▸ Excerpted records:
=== Section Start ===

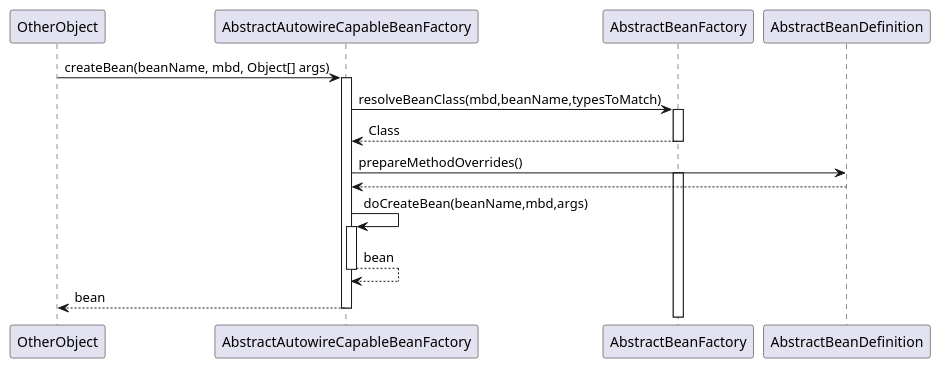
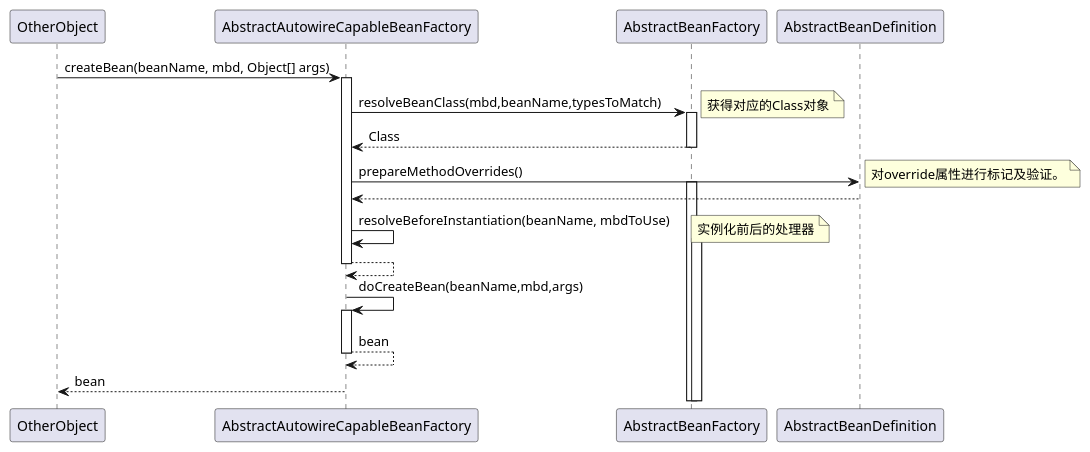
Before and after one commit to aFightz/spring-uml: the diagram in uml/createBean.puml, drawn with PlantUML.

```diff
--- a/uml/createBean.puml
+++ b/uml/createBean.puml
@@ -1,18 +1,25 @@
 @startuml
 OtherObject -> AbstractAutowireCapableBeanFactory:createBean(beanName, mbd, Object[] args)
 activate AbstractAutowireCapableBeanFactory
     AbstractAutowireCapableBeanFactory -> AbstractBeanFactory:resolveBeanClass(mbd,beanName,typesToMatch)
+    note right:获得对应的Class对象
     activate AbstractBeanFactory
     return Class
 '    deactivate   AbstractBeanFactory
 
 
     AbstractAutowireCapableBeanFactory -> AbstractBeanDefinition:prepareMethodOverrides()
+    note right:对override属性进行标记及验证。
+    activate AbstractBeanFactory
+    return
+
+    AbstractAutowireCapableBeanFactory -> AbstractAutowireCapableBeanFactory:resolveBeforeInstantiation(beanName, mbdToUse)
+    note right:实例化前后的处理器
     activate AbstractBeanFactory
     return
 
     AbstractAutowireCapableBeanFactory -> AbstractAutowireCapableBeanFactory:doCreateBean(beanName,mbd,args)
     activate AbstractAutowireCapableBeanFactory
     return bean
 return bean
 @enduml
```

=== Section End ===

Reproduce all entries without any change, and omit the pictures.

Before and after one commit to aFightz/spring-uml: the diagram in uml/createBean.puml, drawn with PlantUML.

```diff
--- a/uml/createBean.puml
+++ b/uml/createBean.puml
@@ -1,18 +1,25 @@
 @startuml
 OtherObject -> AbstractAutowireCapableBeanFactory:createBean(beanName, mbd, Object[] args)
 activate AbstractAutowireCapableBeanFactory
     AbstractAutowireCapableBeanFactory -> AbstractBeanFactory:resolveBeanClass(mbd,beanName,typesToMatch)
+    note right:获得对应的Class对象
     activate AbstractBeanFactory
     return Class
 '    deactivate   AbstractBeanFactory
 
 
     AbstractAutowireCapableBeanFactory -> AbstractBeanDefinition:prepareMethodOverrides()
+    note right:对override属性进行标记及验证。
+    activate AbstractBeanFactory
+    return
+
+    AbstractAutowireCapableBeanFactory -> AbstractAutowireCapableBeanFactory:resolveBeforeInstantiation(beanName, mbdToUse)
+    note right:实例化前后的处理器
     activate AbstractBeanFactory
     return
 
     AbstractAutowireCapableBeanFactory -> AbstractAutowireCapableBeanFactory:doCreateBean(beanName,mbd,args)
     activate AbstractAutowireCapableBeanFactory
     return bean
 return bean
 @enduml
```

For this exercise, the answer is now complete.